1. What is the difference between using a vacuum bag and bolt force when fabricating a carbon fiber wing?

The main difference between using a vacuum bag and bolt force when fabricating a carbon fiber wing is the method of applying pressure to the composite materials. In vacuum bagging, a vacuum is used to compress the materials and remove any excess air, while in bolt force, mechanical pressure is applied using bolts or clamps.

2. Which method is more commonly used in the industry?

Vacuum bagging is the more commonly used method in the industry due to its ability to produce consistent and uniform pressure, resulting in a higher quality product. It is also a more cost-effective and efficient method compared to bolt force.

3. What are the advantages of using a vacuum bag?

Using a vacuum bag in carbon fiber wing fabrication has several advantages. It allows for better consolidation of the composite materials, resulting in a stronger and more lightweight product. It also eliminates the need for additional tooling, reduces the risk of voids or air pockets, and can be used for larger and more complex shapes.

4. Are there any disadvantages to using a vacuum bag?

One potential disadvantage of using a vacuum bag is the need for a vacuum pump and equipment, which can be expensive. It also requires a certain level of skill and experience to properly set up and monitor the vacuum pressure. Additionally, the process can be time-consuming, as the materials need to be left under vacuum for a specific amount of time to cure properly.

5. Can bolt force be used in conjunction with vacuum bagging?
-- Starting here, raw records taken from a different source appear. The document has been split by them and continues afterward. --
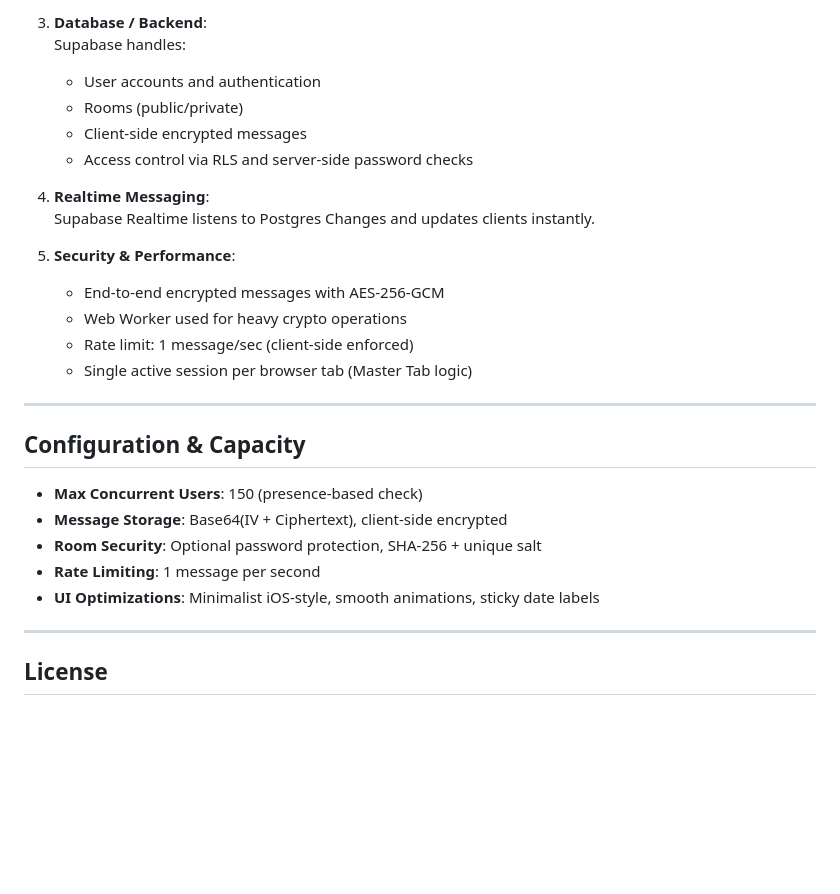
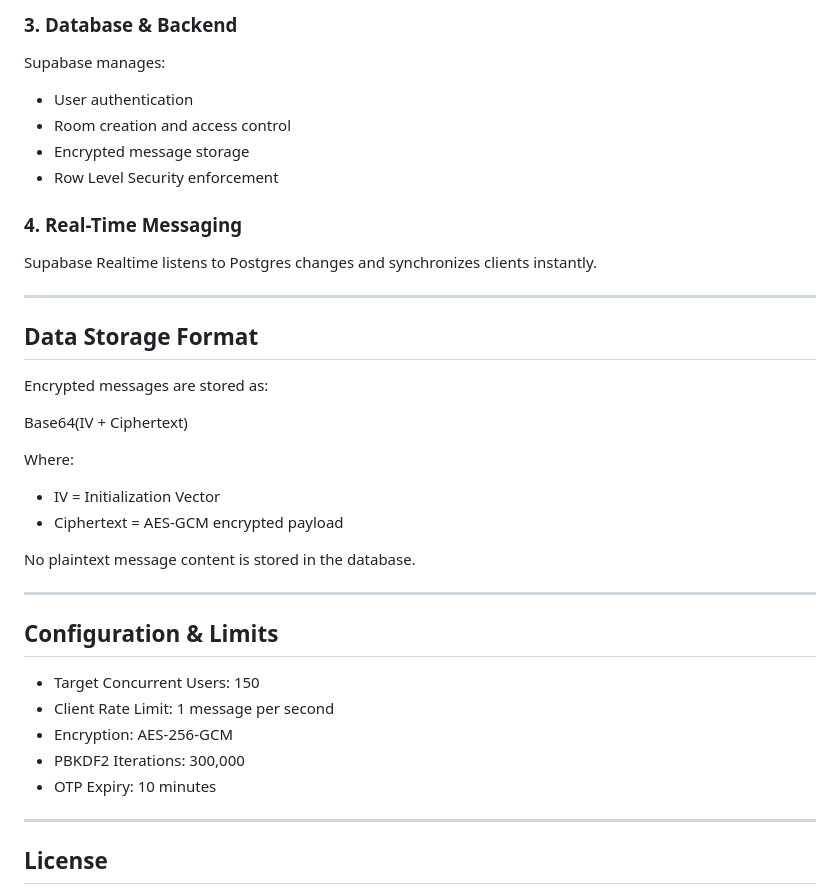
Before and after one commit to HyperRushNet/chat-app, a Markdown page: README.md, the part around one of its changes. Drawn GitHub-style; blank space fills up the shorter version.

```diff
--- a/README.md
+++ b/README.md
@@ -48,29 +147,37 @@ Focuses on privacy, end-to-end encryption, and a seamless user experience.
 
-3. **Database / Backend**:
-   Supabase handles:
-   - User accounts and authentication
-   - Rooms (public/private)
-   - Client-side encrypted messages
-   - Access control via RLS and server-side password checks
+### 3. Database & Backend
+Supabase manages:
+- User authentication
+- Room creation and access control
+- Encrypted message storage
+- Row Level Security enforcement
 
-4. **Realtime Messaging**:
-   Supabase Realtime listens to Postgres Changes and updates clients instantly.
-
-5. **Security & Performance**:
-   - End-to-end encrypted messages with AES-256-GCM
-   - Web Worker used for heavy crypto operations
-   - Rate limit: 1 message/sec (client-side enforced)
-   - Single active session per browser tab (Master Tab logic)
+### 4. Real-Time Messaging
+Supabase Realtime listens to Postgres changes and synchronizes clients instantly.
 
 ---
 
-## Configuration & Capacity
+## Data Storage Format
 
-- **Max Concurrent Users**: 150 (presence-based check)
-- **Message Storage**: Base64(IV + Ciphertext), client-side encrypted
-- **Room Security**: Optional password protection, SHA-256 + unique salt
-- **Rate Limiting**: 1 message per second
-- **UI Optimizations**: Minimalist iOS-style, smooth animations, sticky date labels
+Encrypted messages are stored as:
+
+Base64(IV + Ciphertext)
+
+Where:
+- IV = Initialization Vector
+- Ciphertext = AES-GCM encrypted payload
+
+No plaintext message content is stored in the database.
+
+---
+
+## Configuration & Limits
+
+- Target Concurrent Users: 150
+- Client Rate Limit: 1 message per second
+- Encryption: AES-256-GCM
+- PBKDF2 Iterations: 300,000
+- OTP Expiry: 10 minutes
 
 ---
 
```
Also changed, not shown: other parts of README.md (+131 -32 lines).
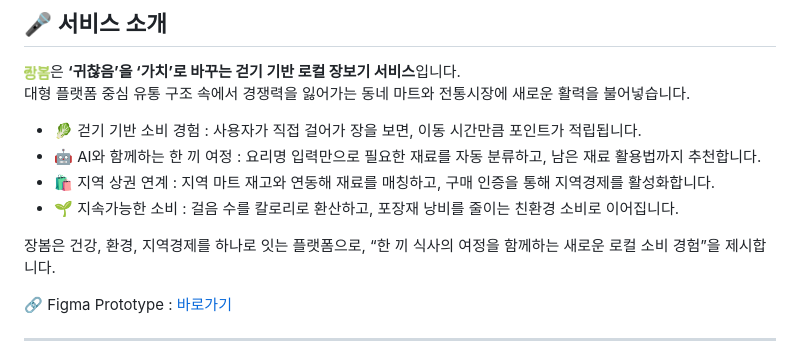
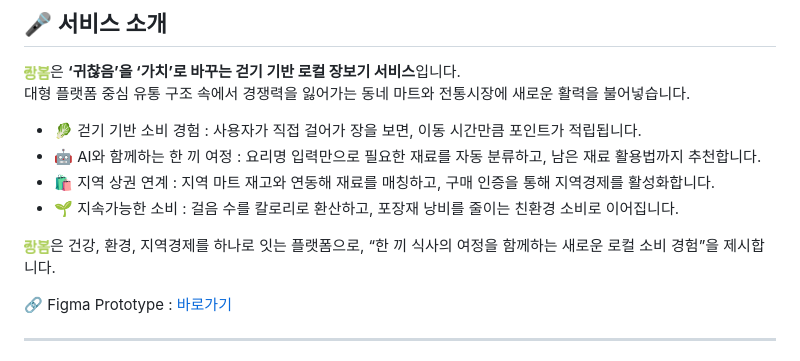
Before and after one commit to SeSAC-ITCO/jangbom, a Markdown page: README.md, the part around the change. Drawn GitHub-style.

Commit message:
Fix formatting and improve README content

```diff
--- a/README.md
+++ b/README.md
@@ -11,7 +11,7 @@
 - 🛍️ 지역 상권 연계 : 지역 마트 재고와 연동해 재료를 매칭하고, 구매 인증을 통해 지역경제를 활성화합니다.
 - 🌱 지속가능한 소비 : 걸음 수를 칼로리로 환산하고, 포장재 낭비를 줄이는 친환경 소비로 이어집니다.
 
-장봄은 건강, 환경, 지역경제를 하나로 잇는 플랫폼으로,
+<img src="./static/img/title.png" width="26"/>은 건강, 환경, 지역경제를 하나로 잇는 플랫폼으로,
 “한 끼 식사의 여정을 함께하는 새로운 로컬 소비 경험”을 제시합니다.
 
 🔗 Figma Prototype : [바로가기](https://www.figma.com/design/LnB8hldRe6h1hwKahSDUKE/%EC%9E%A5%EB%B4%84-jangbom--%EB%94%94%EC%9E%90%EC%9D%B8?node-id=0-1&t=CoOvtU9VsMDVAGWD-1)
```
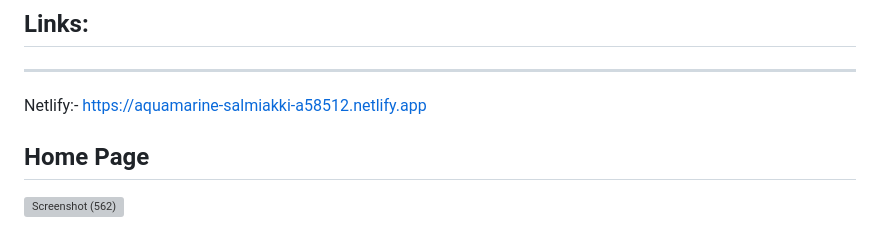
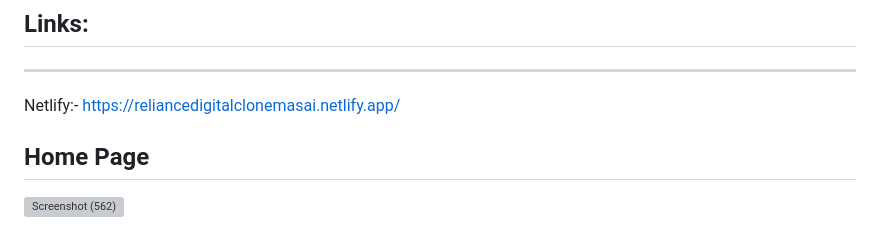
Before and after one commit to harshu878/Reliance_Digital_Clone, a Markdown page: README.md, the part around the change. GitHub-like rendering; grey boxes are pictures that could not be loaded.

```diff
--- a/README.md
+++ b/README.md
@@ -31,7 +31,7 @@ Add to cart opt for buying products.
 ## Links:
 __________
  Netlify:-
- https://aquamarine-salmiakki-a58512.netlify.app
+https://reliancedigitalclonemasai.netlify.app/
 
 
 ## Home Page
```
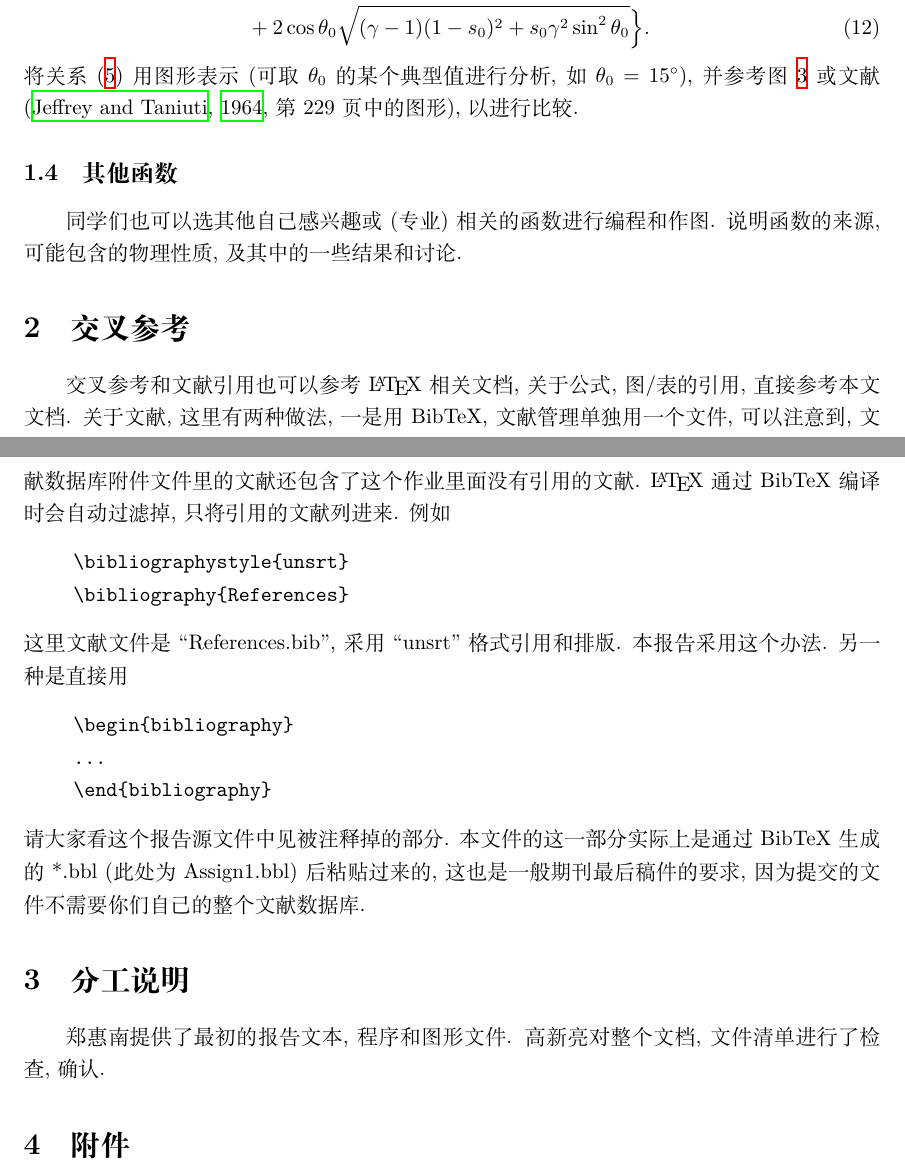
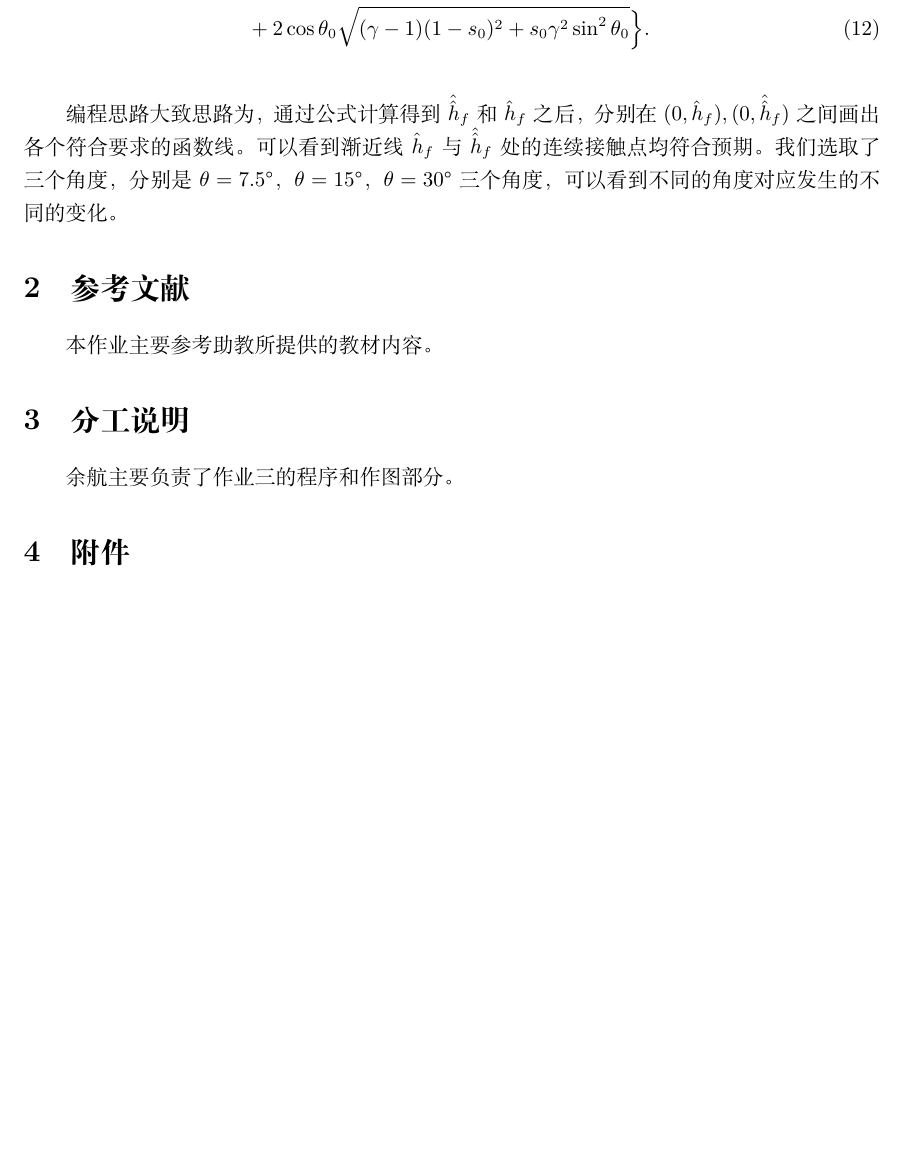
Before and after one commit to MHD-group/mhd_assign1, a LaTeX paper (main.tex): two parts of pages 4 and 5 of 6 before the commit and part of page 4 of 5 after it, the two joined at a grey line, cut so that both start at the same text, the shorter picture padded with empty space. Compiled offline with XeLaTeX.

Commit message:
[perf]: add text in problem3 and remove some text

```diff
--- a/main.tex
+++ b/main.tex
@@ -151,8 +147,6 @@ s_0 < 1 - \gamma \frac{\sin^2\theta_0}{(\gamma-1)}.
 \\
 & \quad + 2\cos\theta_0 \sqrt{(\gamma-1)(1-s_0)^2 + s_0 \gamma^2 \sin^2\theta_0}\Big\}.
 \end{align}
-将关系~(\ref{Eqn:fShock}) 用图形表示 (可取 $\theta_0$ 的某个典型值进行分析, 如 $\theta_0=15^\circ$),
-并参考图~\ref{FShock} 或文献 \citep[第 229 页中的图形]{Jeffrey1964}, 以进行比较.
 \begin{figure}
 \begin{center}
 \includegraphics[width=\textwidth]{figures/problem3_norm.pdf}
@@ -160,33 +154,18 @@ s_0 < 1 - \gamma \frac{\sin^2\theta_0}{(\gamma-1)}.
 \end{center}
 \end{figure}
 
-\subsection{其他函数}
+编程思路大致思路为，通过公式计算得到$\hat{\hat{h}}_f$和$\hat{h}_f$之后，
+分别在$(0, \hat{h}_f), (0, \hat{\hat{h}}_f)$之间画出各个符合要求的函数线。
+可以看到渐近线$\hat{h}_f$与$\hat{\hat{h}}_f$处的连续接触点均符合预期。我们选取了三个角度，
+分别是$\theta = 7.5°$，$\theta = 15° $，$\theta = 30°$三个角度，
+可以看到不同的角度对应发生的不同的变化。
 
-同学们也可以选其他自己感兴趣或 (专业) 相关的函数进行编程和作图. 说明函数的来源, 可能包含的物理性质, 及其中的一些结果和讨论.
-
-\section{交叉参考}
-交叉参考和文献引用也可以参考 \LaTeX 相关文档, 关于公式, 图/表的引用, 直接参考本文文档. 关于文献, 这里有两种做法, 一是用 BibTeX, 文献管理单独用一个文件,
-可以注意到, 文献数据库附件文件里的文献还包含了这个作业里面没有引用的文献. \LaTeX 通过 BibTeX 编译时会自动过滤掉, 只将引用的文献列进来. 例如
-\begin{quote}
-\begin{verbatim}
-\bibliographystyle{unsrt}
-\bibliography{References}
-\end{verbatim}
-\end{quote}
-这里文献文件是 ``References.bib'', 采用 ``unsrt'' 格式引用和排版. 本报告采用这个办法. 另一种是直接用
-\begin{quote}
-\begin{verbatim}
-\begin{bibliography}
-...
-\end{bibliography}
-\end{verbatim}
-\end{quote}
-请大家看这个报告源文件中见被注释掉的部分. 本文件的这一部分实际上是通过 BibTeX 生成的 *.bbl (此处为 Assign1.bbl) 后粘贴过来的, 这也是一般期刊最后稿件的要求,
-因为提交的文件不需要你们自己的整个文献数据库.
+\section{参考文献}
+本作业主要参考助教所提供的教材内容。
 
 \section{分工说明}
 
-郑惠南提供了最初的报告文本, 程序和图形文件. 高新亮对整个文档, 文件清单进行了检查, 确认.
+余航主要负责了作业三的程序和作图部分。
 
 \section{附件}
 
```
Also changed, not shown: main.tex (4 more changed lines).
Yes, bolt force can be used in conjunction with vacuum bagging to provide additional pressure and ensure proper consolidation of the materials. This method is often used in more complex or critical applications to achieve the desired strength and quality of the carbon fiber wing.